There is this idea that the Picts had matrilinear succession but that their women were powerless. I don’t think that is true at all. Their women had prestige and honor. I only know of two sources of information about Pictish women, a Roman era account that talks about the arrogance of Pictish women ( not unlike the queen of the Brigantes, whose husband was the ruler.) These women certainly had prestigue. I actually think the role of women among the Brigantes at the time of the Roman conquest could give us a great deal of insight into Pictish practices. I also recall reading an archaeology report of a Pictish cemetery were the highest status pagan burials were all female. Like the queen of the Brigantes, Pictish royal women may have had religious roles that trumped political actions by their husbands or sons. Ironically, that reminds of of a very high status Scythian female burial found several years ago (Pictophiles will understand why I’m reminded of this. 🙂 ). If matrilinear succession and female status was based on female religious roles then it may follow that matrilinear succession broke down within a century or so of the conversion to Christianity.

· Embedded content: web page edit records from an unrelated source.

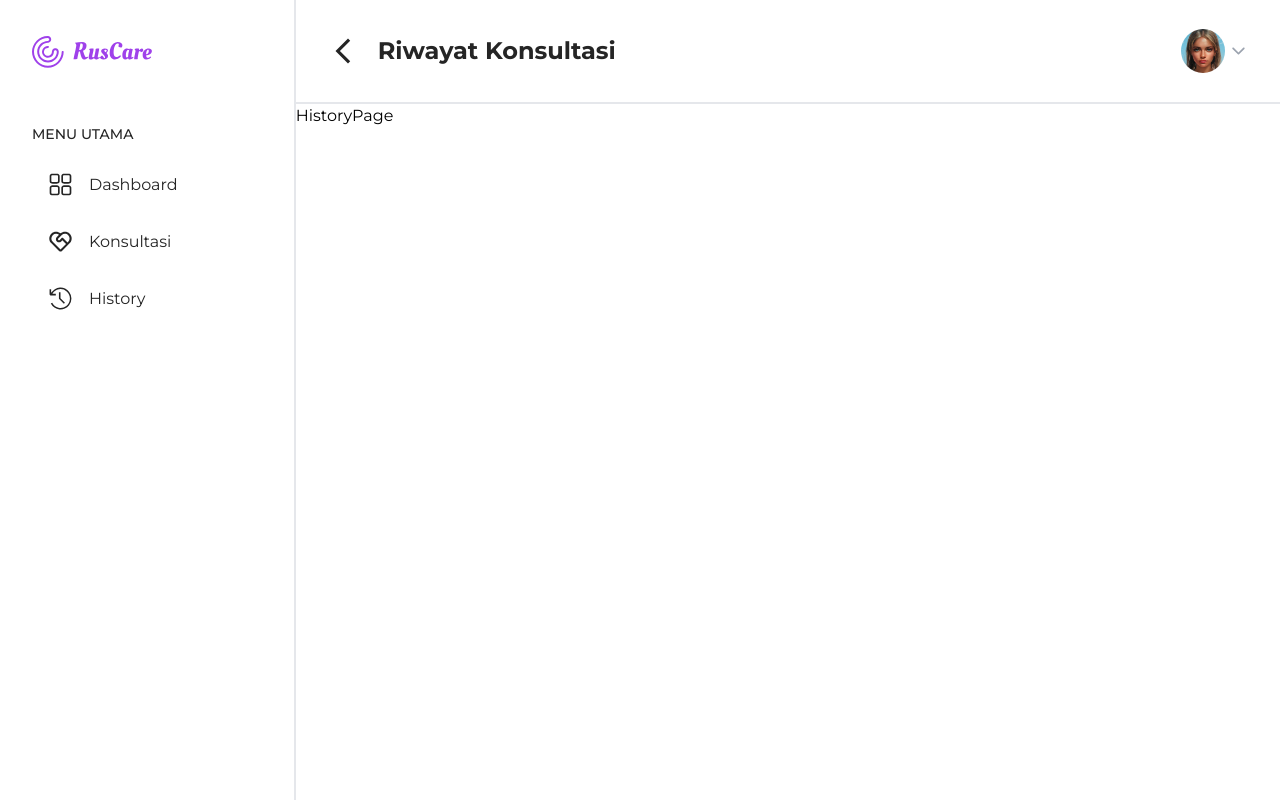
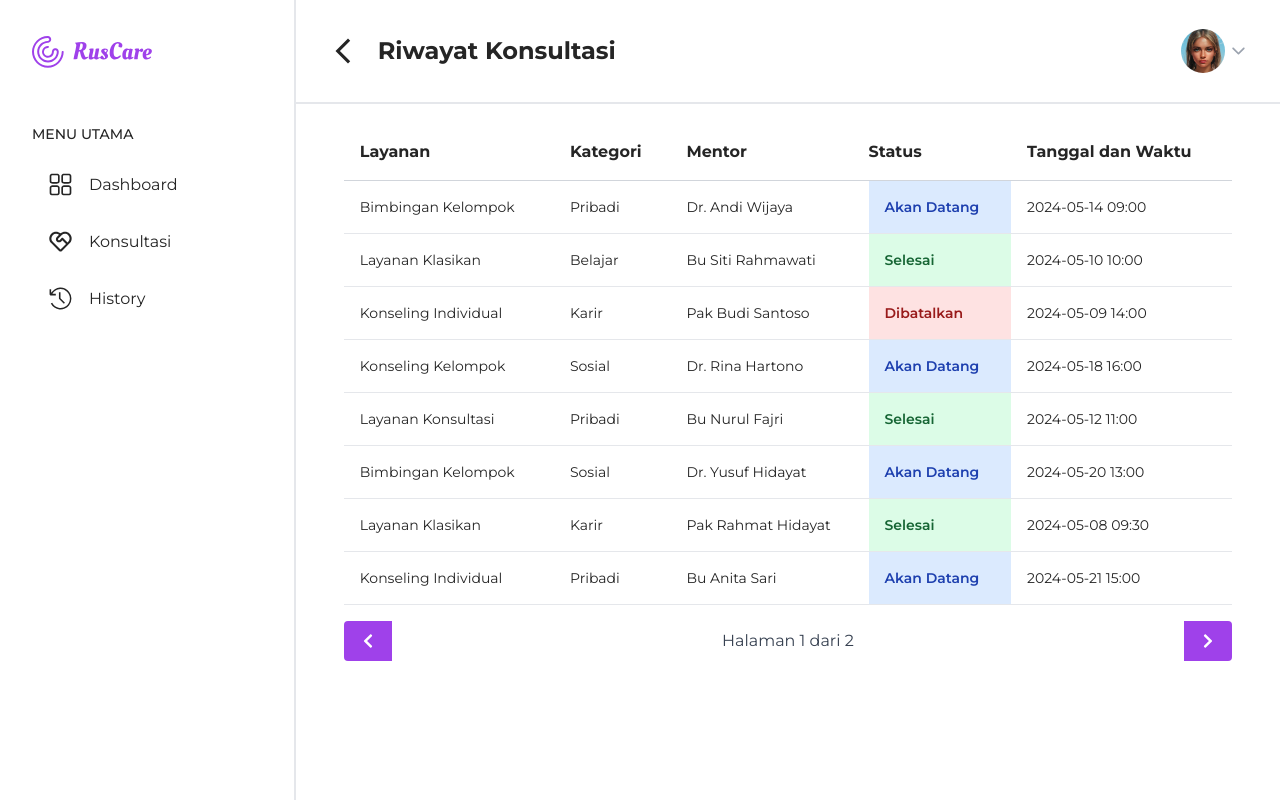
Before and after one commit to Nareswara05/NextJS-Ruscare, a Next.js app: page /dashboard/history in a window 1280 px wide. Built offline with nearby package versions, Linux system fonts and the light colour scheme.

Commit message:
feat [NR] add history page and pagination

```diff
--- a/package.json
+++ b/package.json
@@ -9,6 +9,7 @@
     "lint": "next lint"
   },
   "dependencies": {
+    "@etchteam/next-pagination": "^3.5.5",
     "@fortawesome/free-solid-svg-icons": "^6.5.2",
     "@fortawesome/react-fontawesome": "^0.2.0",
     "@headlessui/react": "^2.0.3",
--- a/src/app/(pages)/dashboard/consultation/components/radio-button-service.jsx
+++ b/src/app/(pages)/dashboard/consultation/components/radio-button-service.jsx
@@ -22,13 +22,13 @@ const RadioButtonService = () => {
 
     return (
         <div>
-            <h1 className='text-[18px] font-semibold pb-4 text-textPrimary'>Kategori</h1>
+            <h1 className='text-[18px] font-semibold pb-4 text-textPrimary'>Layanan</h1>
             <div className='flex flex-row gap-6'>
             {data.map((item, index) => (
                 <label key={index} className='block text-[16px] text-textPrimary mb-2'>
                     <input
                         type="radio"
-                        name="category"
+                        name="service"
                         value={item.service}
                         className='mr-2'
                     />
--- /dev/null
+++ b/src/app/(pages)/dashboard/consultation/location/page.jsx
@@ -0,0 +1,11 @@
+import React from 'react'
+
+const LocationPage = () => {
+  return (
+    <div className='p-16'>
+        <h1 className='text-[28px] font-bold'>Silahkan pilih lokasi untuk berkonsultasi</h1>
+    </div>
+  )
+}
+
+export default LocationPage
--- /dev/null
+++ b/src/app/(pages)/dashboard/history/components/table-history.jsx
@@ -0,0 +1,165 @@
+"use client"
+import { useState } from 'react';
+import { FaChevronLeft, FaChevronRight } from 'react-icons/fa';
+import React from 'react';
+
+const TableHistory = () => {
+    const [currentPage, setCurrentPage] = useState(1);
+    const pageSize = 8;
+
+    const lisData = [
+        {
+            service: "Bimbingan Kelompok",
+            status: "Akan Datang",
+            category: "Pribadi",
+            mentor: "Dr. Andi Wijaya",
+            dateTime: "2024-05-14 09:00"
+        },
+        {
+            service: "Layanan Klasikan",
+            status: "Selesai",
+            category: "Belajar",
+            mentor: "Bu Siti Rahmawati",
+            dateTime: "2024-05-10 10:00"
+        },
+        {
+            service: "Konseling Individual",
+            status: "Dibatalkan",
+            category: "Karir",
+            mentor: "Pak Budi Santoso",
+            dateTime: "2024-05-09 14:00"
+        },
+        {
+            service: "Konseling Kelompok",
+            status: "Akan Datang",
+            category: "Sosial",
+            mentor: "Dr. Rina Hartono",
+            dateTime: "2024-05-18 16:00"
+        },
+        {
+            service: "Layanan Konsultasi",
+            status: "Selesai",
+            category: "Pribadi",
+            mentor: "Bu Nurul Fajri",
+            dateTime: "2024-05-12 11:00"
+        },
+        {
+            service: "Bimbingan Kelompok",
+            status: "Akan Datang",
+            category: "Sosial",
+            mentor: "Dr. Yusuf Hidayat",
+            dateTime: "2024-05-20 13:00"
+        },
+        {
+            service: "Layanan Klasikan",
+            status: "Selesai",
+            category: "Karir",
+            mentor: "Pak Rahmat Hidayat",
+            dateTime: "2024-05-08 09:30"
+        },
+        {
+            service: "Konseling Individual",
+            status: "Akan Datang",
+            category: "Pribadi",
+            mentor: "Bu Anita Sari",
+            dateTime: "2024-05-21 15:00"
+        },
+        {
+            service: "Konseling Kelompok",
+            status: "Dibatalkan",
+            category: "Belajar",
+            mentor: "Pak Agus Prasetyo",
+            dateTime: "2024-05-05 10:00"
+        },
+        {
+            service: "Layanan Konsultasi",
+            status: "Akan Datang",
+            category: "Karir",
+            mentor: "Bu Dian Lestari",
+            dateTime: "2024-05-22 14:30"
+        }
+    ];
+
+    const tableHead = [
+        { menu: 'Layanan' },
+        { menu: 'Kategori' },
+        { menu: 'Mentor' },
+        { menu: 'Status' },
+        { menu: 'Tanggal dan Waktu' },
+    ];
+
+    const getStatusStyles = (status) => {
+        switch (status) {
+            case 'Akan Datang':
+                return 'bg-blue-100 text-blue-800 font-medium';
+            case 'Selesai':
+                return 'bg-green-100 text-green-800 font-medium';
+            case 'Dibatalkan':
+                return 'bg-red-100 text-red-800 font-medium';
+            default:
+                return '';
+        }
+    };
+
+    const getPaginatedData = (data) => { // Replace 'data' with your actual data array
+        const startIndex = (currentPage - 1) * pageSize;
+        const endIndex = startIndex + pageSize;
+        return data.slice(startIndex, endIndex);
+    };
+
+    const handlePageChange = (newPage) => {
+        setCurrentPage(newPage);
+    };
+
+    return (
+        <div>
+            <table className="min-w-full bg-white">
+                <thead>
+                    <tr>
+                        {tableHead.map((item, index) => (
+                            <th
+                                key={index}
+                                className={`py-4 ${item.menu === 'Status' ? 'px-0' : 'px-4'} text-textPrimary text-left border-b border-gray-300`}
+                            >
+                                {item.menu}
+                            </th>
+                        ))}
+                    </tr>
+                </thead>
+                <tbody>
+                    {getPaginatedData(lisData).map((item, index) => (
+                        <tr key={index} className="border-b border-gray-200 text-sm text-textPrimary">
+                            <td className="py-4 px-4">{item.service}</td>
+                            <td className="py-4 px-4">{item.category}</td>
+                            <td className="py-4 px-4">{item.mentor}</td>
+                            <td className={`px-4 py-4 font-semibold ${getStatusStyles(item.status)}`}>{item.status}</td>
+                            <td className="py-4 px-4">{item.dateTime}</td>
+                        </tr>
+                    ))}
+                </tbody>
+            </table>
+            <div className="flex justify-between mt-4">
+                <button
+                    onClick={() => handlePageChange(currentPage - 1)}
+                    disabled={currentPage === 1}
+                    className="bg-primary hover:bg-purple-700 text-white font-bold py-2 px-4 rounded-l"
+                >
+                    <FaChevronLeft />
+                </button>
+                <span className="text-gray-700 py-2 px-4">
+                    Halaman {currentPage} dari {Math.ceil(lisData.length / pageSize)}
+                </span>
+                <button
+                    onClick={() => handlePageChange(currentPage + 1)}
+                    disabled={currentPage === Math.ceil(lisData.length / pageSize)}
+                    className="bg-primary hover:bg-purple-700 text-white font-bold py-2 px-4 rounded-r"
+                >
+                    <FaChevronRight />
+                </button>
+
+            </div>
+        </div >
+    );
+};
+
+export default TableHistory;
--- a/src/app/(pages)/dashboard/history/page.jsx
+++ b/src/app/(pages)/dashboard/history/page.jsx
@@ -1,8 +1,11 @@
 import React from 'react'
+import TableHistory from './components/table-history'
 
 const HistoryPage = () => {
   return (
-    <div>HistoryPage</div>
+    <div className='px-12 pt-5'>
+      <TableHistory/>
+    </div>
   )
 }
 
```
Also changed, not shown: 1 other file (tests, documents, lock files or other folders).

I know some of you are thinking that this is impossible because fathers name children. Really? Give me one good reference for that. I can give one to the contrary. I remember reading in Ian Wood’s book The Missionary Life how Alcuin’s Life of Willibrord actually says that his mother named him, but that translators always change this to his father in the English editions — translator’s bias. Also, if you think of about Anglo-Saxon naming there is good reason to think that mothers did name the children. It explains why there are so many name elements common in the mothers family among the children. Consider the names of Eanflaed of Northumbria’s children: Ecgfrith (pronounced Edgefrith), Ælfwine, Osthryth, and Ælfflaed. These names match better with Eanflaed, daughter of Edwin (Eadwine), sister of Eadfrith and Osfrith, neice of Ælfric than for the family of Oswiu son of Æthelfrith. Note that Os- and -frith are also found in Eanflaed’s family; indeed, an Osfrith was her eldest brother. Now it is in the interest of a woman for her children to be successful among their fathers family because sons are a mothers social security, so mothers will take this into consideration in naming children. Also it is usually mothers who insist that sons are named after their fathers. I recall reading that boys that are named after their fathers today usually sons of single mothers. Naming a child after the father is a way of declaring paturnity. It was unusual for a medieval boy to have the exact same name as his father, but they often alliterate. It also fits for a mother to name the children because children are part of the woman’s sphere until they reach at least age 7. Consider how many children didn’t survive infantcy (age 7); many children never left the mother’s sphere of authority.